A dust cloud blooms on the surface of the red planet. There is no welcome party, there are no banners or noisemakers, no blinding paparazzi. Within view, only dusty planes, arid foothills, and open space. The visitor is a delegate from another planet who traveled millions of miles with no promise of ever reaching the destination. It seems strange that for millions of years, the destination could be seen with the naked eye, standing outside on a clear night. It’s perfectly natural for a great big nothing to greet an unmanned network of wire and metal.
Meanwhile, there are shouts and whoops of excitement in a control room on another planet. The excitement of possibility, exploration, and otherworldliness drove thousands of people to believe in something that might not happen; not this time, not for years, because they knew the mission might fail. But today, NASA’s work through the unknown ends in celebration.
NASA Administrator Jim Bridenstine said of the NASA mission, “Today, we successfully landed on Mars for the eighth time in human history…InSight will study the interior of Mars and will teach us valuable science as we prepare to send astronauts to the Moon and later to Mars. This accomplishment represents the ingenuity of America and our international partners, and it serves as a testament to the dedication and perseverance of our team. The best of NASA is yet to come, and it is coming soon.”
Exploration is lifegiving. It makes us hunger for more of what we have, and for new things. Seeing the Grand Canyon makes us wonder about the grandeur of the Rocky Mountains. If we’ve been on Lake Michigan, we wonder what it must be like to experience the frozen waters of Antarctica.

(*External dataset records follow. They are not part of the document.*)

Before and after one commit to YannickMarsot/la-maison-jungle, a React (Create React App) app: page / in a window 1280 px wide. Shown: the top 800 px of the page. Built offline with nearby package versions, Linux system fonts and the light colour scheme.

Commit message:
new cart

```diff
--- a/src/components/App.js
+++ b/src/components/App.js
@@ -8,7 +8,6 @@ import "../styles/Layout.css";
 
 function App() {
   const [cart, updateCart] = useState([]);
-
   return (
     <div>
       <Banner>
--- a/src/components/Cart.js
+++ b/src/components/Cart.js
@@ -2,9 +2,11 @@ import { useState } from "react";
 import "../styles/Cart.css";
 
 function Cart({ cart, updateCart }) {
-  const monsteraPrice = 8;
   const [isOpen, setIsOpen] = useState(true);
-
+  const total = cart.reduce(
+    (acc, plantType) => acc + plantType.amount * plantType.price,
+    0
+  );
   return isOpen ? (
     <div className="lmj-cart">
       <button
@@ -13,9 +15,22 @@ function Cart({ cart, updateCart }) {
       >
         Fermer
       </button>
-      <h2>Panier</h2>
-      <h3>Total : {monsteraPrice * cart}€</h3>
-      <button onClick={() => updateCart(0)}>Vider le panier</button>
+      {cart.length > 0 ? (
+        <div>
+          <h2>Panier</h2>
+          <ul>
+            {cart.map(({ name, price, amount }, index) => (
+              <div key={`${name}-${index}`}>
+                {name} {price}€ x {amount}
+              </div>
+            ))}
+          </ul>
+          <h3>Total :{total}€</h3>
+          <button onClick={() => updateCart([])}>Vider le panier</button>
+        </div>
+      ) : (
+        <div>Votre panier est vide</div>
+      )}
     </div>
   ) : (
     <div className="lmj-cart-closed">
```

It can be difficult to manage wanting what we see to be ours, wanting to own it and know all about it, while still letting it be something other than us, knowing it is different and that that is good. The spark when we experience something we don’t expect, or when we’re overcome by majesty, is what ignites our creativity. It drives us to understand and find more. We ask questions such as: What’s it like to see through eyes that aren’t my own? What’s it like to be something different than what I am? — and these can drive us to explore new experiences. This empathetic perspective opens us up to someone else’s world.

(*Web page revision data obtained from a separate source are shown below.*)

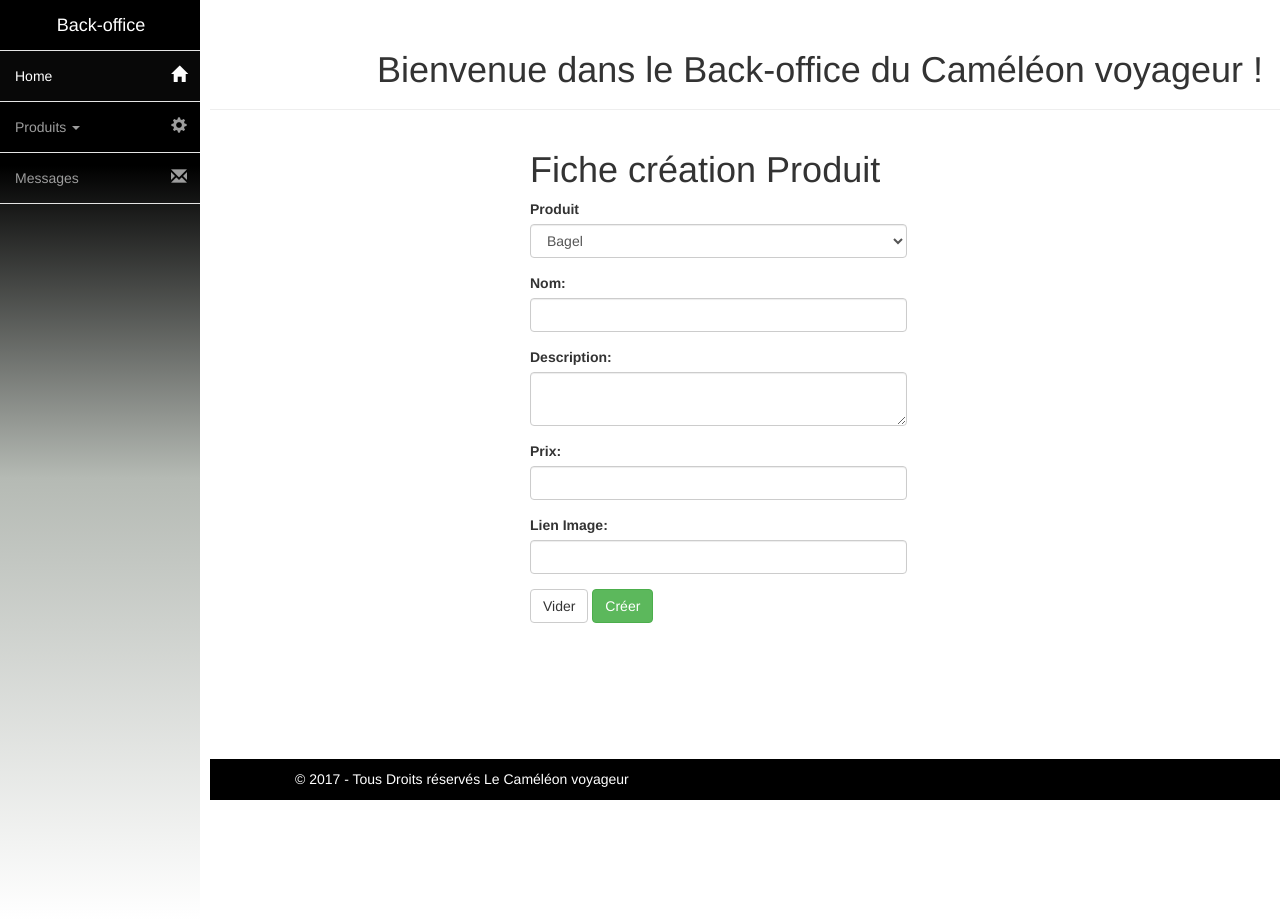
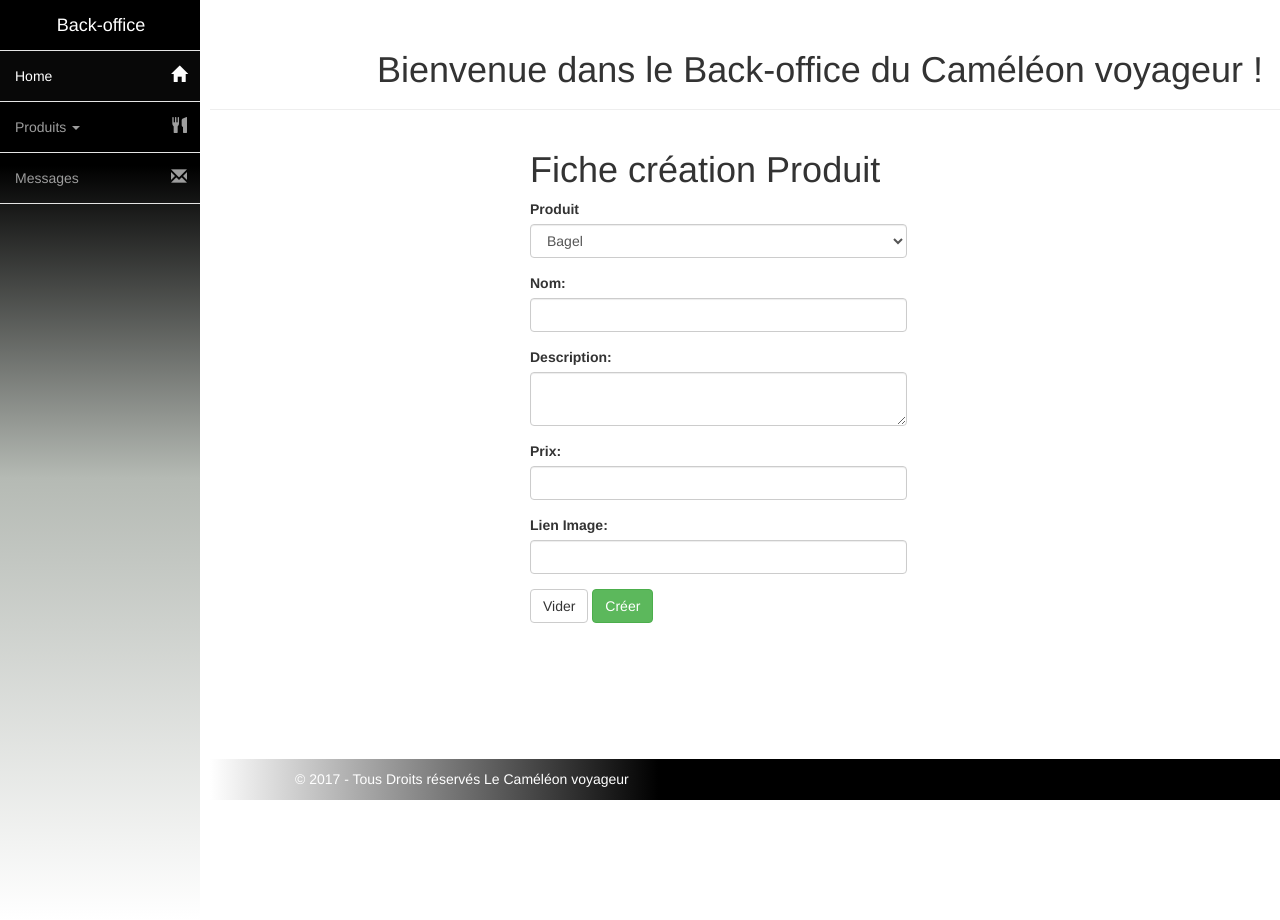
Before and after one commit to JulienOpto/cameleon_voyageur, a PHP site: page /form_bo.php in a window 1280 px wide; the page is wider, and only the part inside the window is pictured. Run offline with PHP 8.4, Linux system fonts and the light colour scheme; a stand-in replaces the project's code that opens the database connection; some libraries are stand-ins or nearby versions; some web fonts are replaced.

Commit message:
adaptation css admin et bugfix modal

```diff
--- a/css/admin.css
+++ b/css/admin.css
@@ -2,6 +2,7 @@
 
 body,html{
     height: 100%;
+    position: relative;
 }
 
 .container-fluid {
@@ -12,6 +13,10 @@ body,html{
 header h1 {
     text-align: center;
 }
+
+/*.formu {*/
+    /*margin-bottom: 285px;*/
+/*}*/
 
 @media screen and (max-width: 768px) {
     header h1 {
@@ -200,9 +205,16 @@ footer {
     position: fixed;
     bottom: 0;
     width: 100%;
+
 }
 
-.copyright { min-height:40px; background-color:#000000;}
+
+.copyright { min-height:40px; /* Permalink - use to edit and share this gradient: http://colorzilla.com/gradient-editor/#ffffff+0,000000+35 */
+    background: #ffffff; /* Old browsers */
+    background: -moz-linear-gradient(left, #ffffff 0%, #000000 35%); /* FF3.6-15 */
+    background: -webkit-linear-gradient(left, #ffffff 0%,#000000 35%); /* Chrome10-25,Safari5.1-6 */
+    background: linear-gradient(to right, #ffffff 0%,#000000 35%); /* W3C, IE10+, FF16+, Chrome26+, Opera12+, Safari7+ */
+    filter: progid:DXImageTransform.Microsoft.gradient( startColorstr='#ffffff', endColorstr='#000000',GradientType=1 ); /* IE6-9 */;}
 .copyright p { text-align:left; color:#FFF; padding:10px 0; margin-bottom:0px;}
 .bottom_ul { list-style-type:none; float:right; margin-bottom:0px;}
 .bottom_ul li { float:left; line-height:40px;}
--- a/footer_bo.php
+++ b/footer_bo.php
@@ -16,7 +16,7 @@
                         </div>
                     </div>
                 </div>
-
+            </footer>
 
     <!-- Modal -->
     <div class="modal fade" id="contactModal" tabindex="-1" aria-labelledby="contactModal">
@@ -34,7 +34,7 @@
             </div>
         </div>
     </div>
-            </footer>
+
 
             <script type="text/javascript" src="js/jquery-3.1.1.min.js"></script>
             <script type="text/javascript" src="js/bootstrap.min.js"></script>
--- a/nav_bo.php
+++ b/nav_bo.php
@@ -8,14 +8,14 @@
                 <span class="icon-bar"></span>
                 <span class="icon-bar"></span>
             </button>
-            <a class="navbar-brand" href="#">Back-office</a>
+            <a class="navbar-brand" href="back_office.php">Back-office</a>
         </div>
         <!-- Collect the nav links, forms, and other content for toggling -->
         <div class="collapse navbar-collapse" id="bs-sidebar-navbar-collapse-1">
             <ul class="nav navbar-nav">
-                <li class="active"><a href="#">Home<span style="font-size:16px;" class="pull-right hidden-xs showopacity glyphicon glyphicon-home"></span></a></li>
+                <li class="active"><a href="back_office.php">Home<span style="font-size:16px;" class="pull-right hidden-xs showopacity glyphicon glyphicon-home"></span></a></li>
                 <li class="dropdown">
-                    <a href="#" class="dropdown-toggle" data-toggle="dropdown">Produits <span class="caret"></span><span style="font-size:16px;" class="pull-right hidden-xs showopacity glyphicon glyphicon-cog"></span></a>
+                    <a href="#" class="dropdown-toggle" data-toggle="dropdown">Produits <span class="caret"></span><span style="font-size:16px;" class="pull-right hidden-xs showopacity glyphicon glyphicon-cutlery"></span></a>
                     <ul class="dropdown-menu forAnimate" role="menu">
                         <li><a href="form_bo.php">Ajouter un produit</a></li>
                         <li><a href="liste_bo.php">Liste des produits</a></li>
```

At the Glen Ellyn Public Library, we’ve expanded “Game On: Summer Challenge” to be books and more. That “more” is exploring the world with new sense of interest and seeing everyday things in a new light. We want people to experience the great indoors as much as the outdoors — to appreciate the nature we make (by being empathetic) as well as the nature that makes itself (our need to own and understand). Book reading is just as important. Our imaginations take us to places we love but have never been, and places we have never considered. During the library’s StoryWalk at Prairie Path Park, you can wander on foot and in your mind with Pete the Cat. As Pete says, “It’s all good.”
The library strives to provide programs, services, and tools for adventure. Your library is your launch pad and spaceship — onward!